Scientists reveal endocardial origin of liver vasculature
On March 29, Nature Genetics published a research article titled "Genetic lineage tracing identifies endocardial origin of liver vasculature," from Prof. ZHOU Bin's lab at the Institute for Nutritional Sciences (INS), Shanghai Institutes for Biological Sciences, CAS.
Taking advantage of genetic lineage tracing and tissue-specific gene knockout technology, researchers found that part of the liver vasculature is derived from the endocardium in the developing heart. During this process, endocardial VEGF/VEGFR2 signaling plays an important role in liver angiogenesis and organogenesis.
Blood vessels are essential for liver function during homeostasis and regeneration after injury. During embryonic development, blood vessels form passive conduits to deliver oxygen and nutrients. Researchers establish instructive development niches to promote liver organogenesis before the onset of circulation. Determining the developmental program of hepatic vessel formation provides the foundation for the design of strategies to stimulate vessel growth upon liver regeneration.
Taking advantage of genetic mouse tools that specifically label endocardium, researchers carried out lineage tracing experiments and found that endocardial cells in the early embryonic heart could migrate and form a primitive vascular plexus surrounding the liver bud.

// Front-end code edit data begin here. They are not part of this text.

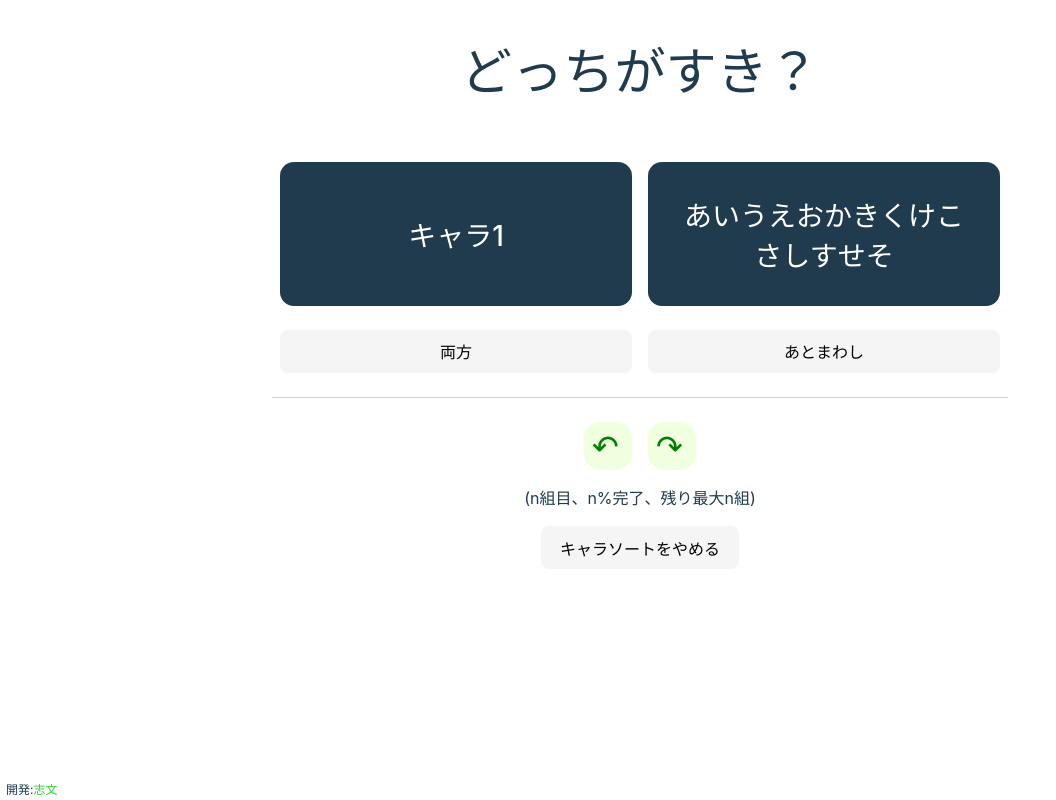
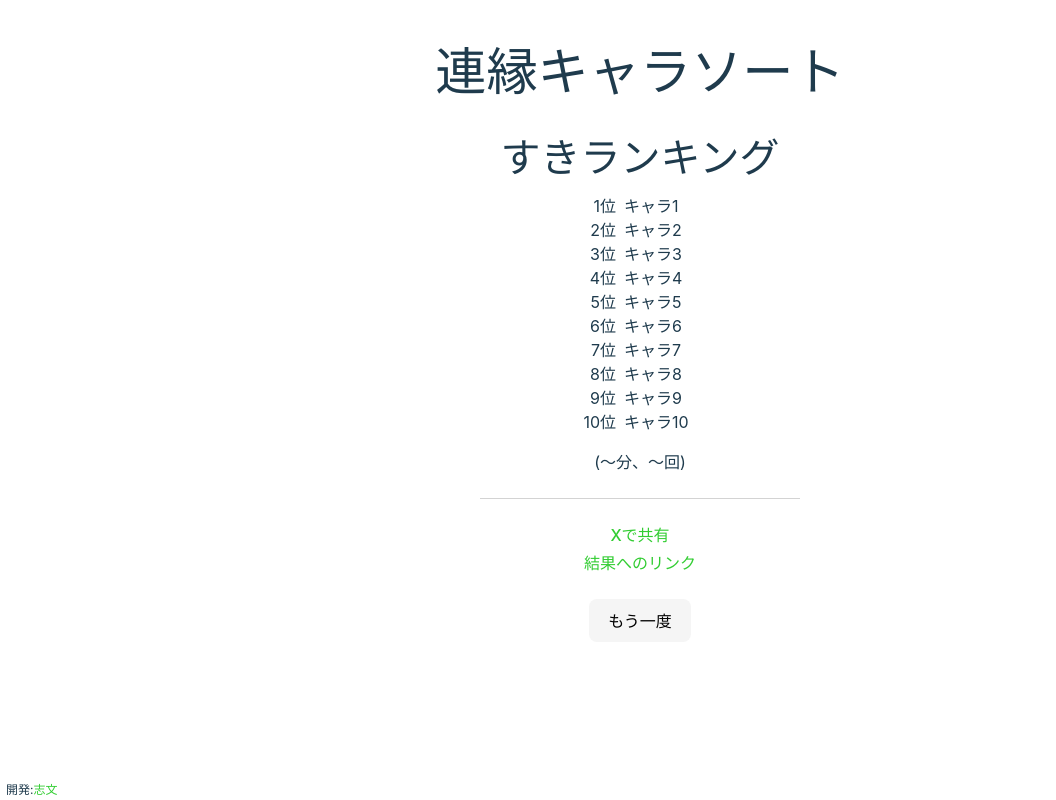
Before and after one commit to shimon1024/lecharsorter, a React (Vite) app: page / in a window 1280 px wide. Shown: the whole page, without its empty margins (0-1056 px from the left). Built offline with nearby package versions, Linux system fonts and the light colour scheme.

Commit message:
結果画面のモックアップ

```diff
--- a/src/App.jsx
+++ b/src/App.jsx
@@ -1,13 +1,15 @@
 import { useState } from 'react'
 import './App.css'
 //import Setup from './Setup.jsx'
-import Compare from './Compare.jsx'
-//import Result from './Result.jsx'
+//import Compare from './Compare.jsx'
+import Result from './Result.jsx'
 
 export default function App() {
   return (
     <>
-      <Compare sorterTitle="すき" />
+      {/*<Setup />*/}
+      {/*<Compare sorterTitle="すき" />*/}
+      <Result sorterTitle="すき" chars={Array(40).fill('キャラ').map((c, i) => `${c}${i+1}`)} />
       <footer className="footer">開発: <a href="https://postfixnotation.org/" target="_blank">志文</a></footer>
     </>
   )
--- /dev/null
+++ b/src/Result.css
@@ -0,0 +1,57 @@
+.result {
+  width: 95%;
+  padding: 1.5rem;
+
+  display: grid;
+  grid-template-columns: 1fr;
+  justify-items: center;
+}
+
+.result-title {
+  font-size: clamp(1rem, 10vw, var(--h1-font-size-default));
+  margin: 0.375em auto 0.75em;
+}
+
+.result-subtitle {
+  font-size: clamp(1rem, 10vw, var(--h2-font-size-default));
+  margin: 0;
+}
+
+.result-chars-container {
+  place-self: stretch;
+  margin-top: 1rem;
+
+  display: grid;
+  grid-template-columns: calc(50% - 1rem) 1fr;
+}
+.result-chars-container > *:nth-child(odd) {
+  justify-self: end;
+}
+.result-chars-container > *:nth-child(even) {
+  justify-self: start;
+}
+
+.result-chars-rank {
+  margin-right: 0.5em;
+}
+
+.result-info {
+  margin-top: 1rem;
+}
+
+.result-hr-main-sub {
+  place-self: center;
+  width: min(20rem, 95%);
+  font-size: 1rem;
+  border-width: 0;
+  border-bottom: lightgray 1px solid;
+  margin: 1.5em 0;
+}
+
+.result-result-link {
+  margin-top: 0.25rem;
+}
+
+.result-retry {
+  margin-top: 1.5rem;
+}
--- a/src/Result.jsx
+++ b/src/Result.jsx
@@ -1,17 +1,26 @@
-export default function Result() {
+import { Fragment } from 'react'
+import './Result.css'
+
+export default function Result({ sorterTitle, chars }) {
   return (
-    <>
-      <h1>連縁キャラソート</h1>
-      <h2>...ランキング</h2>
-      {Array(10).fill(null).map((_, i) =>
-        <div>{i+1}位 ...</div>
-      )}
-      <p>(〜分、〜回)</p>
-      <div>Xで共有</div>
-      <div>リンク</div>
-      <button>もう一度</button>
-
-      <div>開発: <a href="https://postfixnotation.org/">志文</a></div>
-    </>
+    <div className="result">
+      <h1 className="result-title">連縁キャラソート</h1>
+      <h2 className="result-subtitle">{sorterTitle}ランキング</h2>
+      <div className="result-chars-container">
+        {
+          chars.slice(0, 10).map((c, i) =>
+            <Fragment key={i}>
+              <span className="result-chars-rank">{i+1}位</span>
+              <span>{c}</span>
+            </Fragment>
+          )
+        }
+      </div>
+      <div className="result-info">(〜分、〜回)</div>
+      <hr className="result-hr-main-sub" />
+      <a href="https://example.com/" target="_blank">Xで共有</a>
+      <a className="result-result-link" href="https://example.com/" target="_blank">結果へのリンク</a>
+      <button className="result-retry">もう一度</button>
+    </div>
   );
 }
--- a/src/index.css
+++ b/src/index.css
@@ -6,6 +6,7 @@
   --xkcd-dark-blue-gray: #1f3b4d;
   --mycolor-green-tea: #f0ffe0;
   --h1-font-size-default: 3.2rem;
+  --h2-font-size-default: 2.5rem;
 
   color: var(--xkcd-dark-blue-gray);
   background-color: white;
@@ -29,6 +30,11 @@ body {
 h1 {
   font-size: var(--h1-font-size-default);
   line-height: 1.1;
+}
+
+h2 {
+  font-size: var(--h2-font-size-default);
+  line-height: 1;
 }
 
 a {
```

With development of the liver, this vascular plexus, which plays important roles in liver organogenesis, differentiates into central veins, sinusoid endothelial cells, portal veins and arteries. Interestingly, these endocardium-derived endothelial cells could also form part of the lymphatic endothelial cells. Notably, these endocardium-derived liver vessels respond to injury and proliferate to form new vessels during liver regeneration after partial hepatectomy.
By intersectional lineage tracing technology, researchers pinpointed that endocardium-derived liver vasculature is derived from sinus venosus endocardium, which is also the origin of coronary vessels. This is the first study to demonstrate that there exists a common origin for liver vasculature and coronary vessels—sinus venosus.
The VEGF/VEGFR signaling pathway, which is essential for angiogenesis, plays important roles in proliferation, migration, survival and penetration of vascular endothelial cells. There are three members in the VEGFR family: VEGFR1 (Flt1), VEGFR2 (KDR/Flk1), and VEGFR3 (Flt4). VEGFR2, which is activated through binding to VEGF, is mostly distributed in vascular endothelial cells. In this study, researchers found high expression of VEGF in hepatocytes during liver bud development, and high expression of VEGFR2 in the endocardium.
This expression map indicated that there might exist interactions between hepatocytes and the endocardium through the VEGF/VEGFR2 signaling pathway. Tissue-specific deletion of VEGFR2 in the endocardium led to a significantly reduced amount of endocardium-derived vessels in livers, and dysplastic livers only one-quarter of the size compared of controls. Thus, the VEGF/VEGFR2 signaling pathway may affect liver organogenesis through regulating formation of endocardium-derived liver vessels.